LISTED RECORDS Start Marker

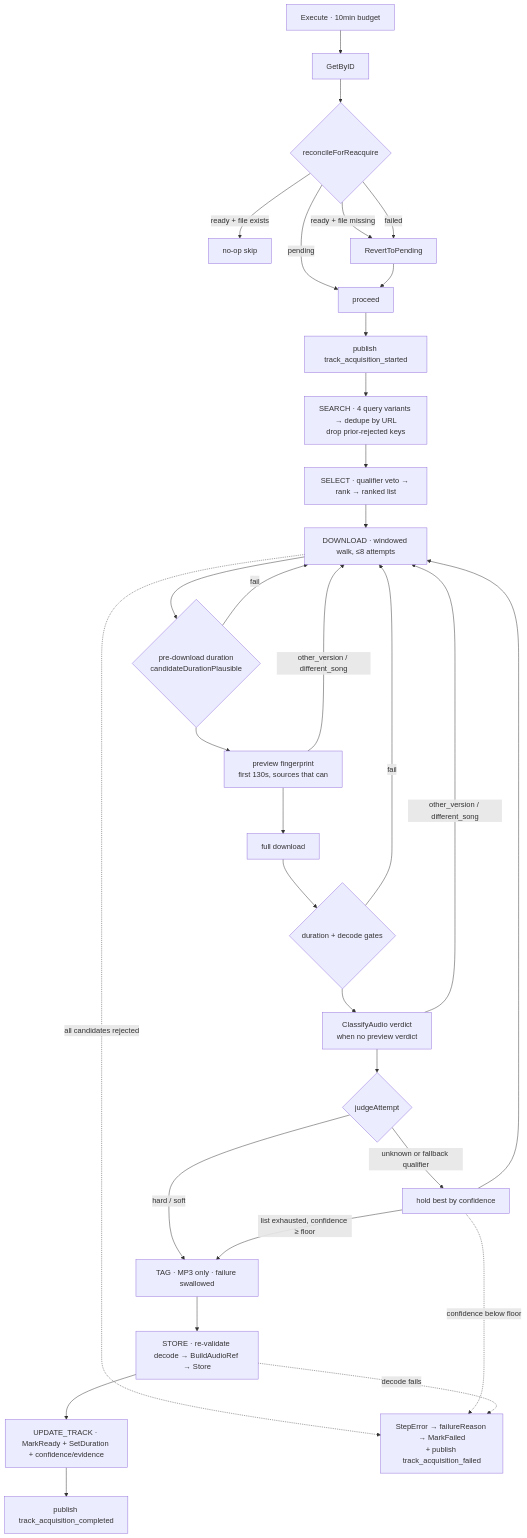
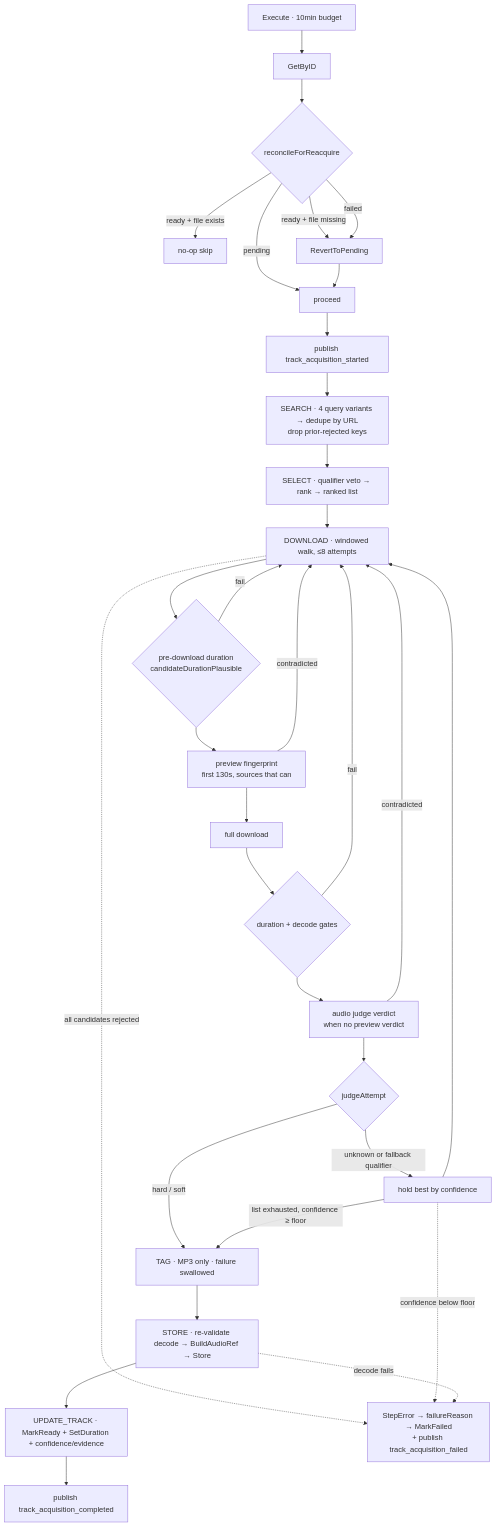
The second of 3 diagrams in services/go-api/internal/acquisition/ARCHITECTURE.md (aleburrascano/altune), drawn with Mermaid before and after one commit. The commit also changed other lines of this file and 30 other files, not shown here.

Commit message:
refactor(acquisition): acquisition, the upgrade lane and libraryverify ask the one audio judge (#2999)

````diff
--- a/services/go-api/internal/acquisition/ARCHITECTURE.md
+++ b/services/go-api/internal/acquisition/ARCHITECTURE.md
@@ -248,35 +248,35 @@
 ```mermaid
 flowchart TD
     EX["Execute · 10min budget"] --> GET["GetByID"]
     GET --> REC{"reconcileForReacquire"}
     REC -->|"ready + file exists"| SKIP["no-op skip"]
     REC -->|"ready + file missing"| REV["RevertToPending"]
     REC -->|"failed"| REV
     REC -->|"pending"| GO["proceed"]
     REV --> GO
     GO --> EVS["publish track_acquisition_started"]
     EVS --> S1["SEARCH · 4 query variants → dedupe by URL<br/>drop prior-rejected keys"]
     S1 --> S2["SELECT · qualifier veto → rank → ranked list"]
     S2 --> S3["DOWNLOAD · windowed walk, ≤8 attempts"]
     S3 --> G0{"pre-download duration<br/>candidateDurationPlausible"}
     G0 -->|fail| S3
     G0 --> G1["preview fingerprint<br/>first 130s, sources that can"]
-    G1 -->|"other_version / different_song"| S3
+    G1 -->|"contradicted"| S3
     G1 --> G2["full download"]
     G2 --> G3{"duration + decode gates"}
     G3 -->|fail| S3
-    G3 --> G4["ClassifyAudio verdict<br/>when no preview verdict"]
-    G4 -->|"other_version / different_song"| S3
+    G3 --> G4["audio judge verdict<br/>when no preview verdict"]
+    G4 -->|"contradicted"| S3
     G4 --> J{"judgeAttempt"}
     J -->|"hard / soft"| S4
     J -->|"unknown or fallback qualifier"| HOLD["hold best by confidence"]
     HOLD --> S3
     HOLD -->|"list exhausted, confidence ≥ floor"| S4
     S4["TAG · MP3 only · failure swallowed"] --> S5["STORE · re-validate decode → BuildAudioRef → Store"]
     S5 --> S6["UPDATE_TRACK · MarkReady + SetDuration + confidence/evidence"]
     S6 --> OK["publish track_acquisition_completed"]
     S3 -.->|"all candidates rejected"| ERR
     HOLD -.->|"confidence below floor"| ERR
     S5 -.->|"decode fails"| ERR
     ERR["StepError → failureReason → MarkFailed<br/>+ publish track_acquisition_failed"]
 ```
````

LISTED RECORDS End Marker
LISTED RECORDS Start Marker

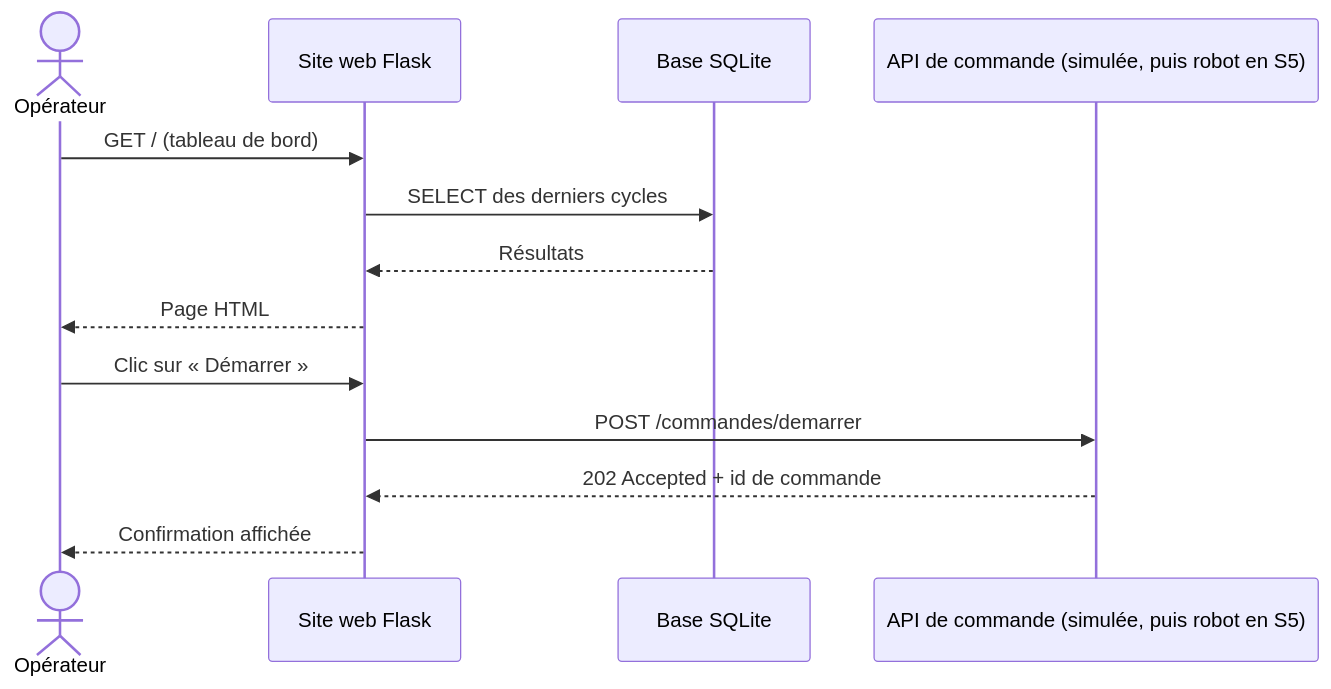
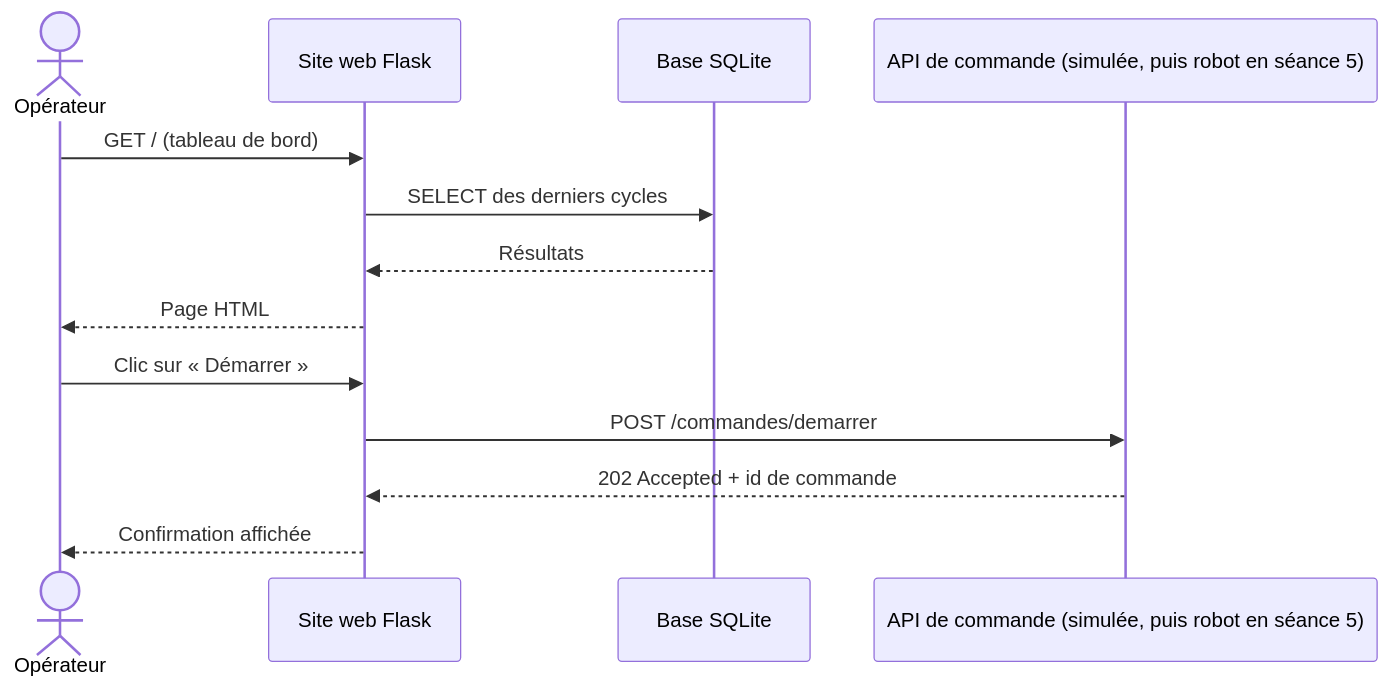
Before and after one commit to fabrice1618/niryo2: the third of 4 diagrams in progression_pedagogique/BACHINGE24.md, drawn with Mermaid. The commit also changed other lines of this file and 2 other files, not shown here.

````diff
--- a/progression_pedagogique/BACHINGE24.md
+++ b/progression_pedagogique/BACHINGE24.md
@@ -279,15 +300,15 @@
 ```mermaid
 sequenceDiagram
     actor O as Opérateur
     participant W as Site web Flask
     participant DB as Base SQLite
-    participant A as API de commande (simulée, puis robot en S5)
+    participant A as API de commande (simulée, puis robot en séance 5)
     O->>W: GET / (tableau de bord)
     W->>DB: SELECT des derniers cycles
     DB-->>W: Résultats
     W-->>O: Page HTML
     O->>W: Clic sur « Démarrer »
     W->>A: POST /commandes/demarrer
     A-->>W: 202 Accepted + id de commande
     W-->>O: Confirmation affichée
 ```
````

LISTED RECORDS End Marker

**AIM OF THE TASK**
Determine the number of lines in the records that contain the word "file", and provide that number alone.

**ANSWER TO THIS PROBLEM**
4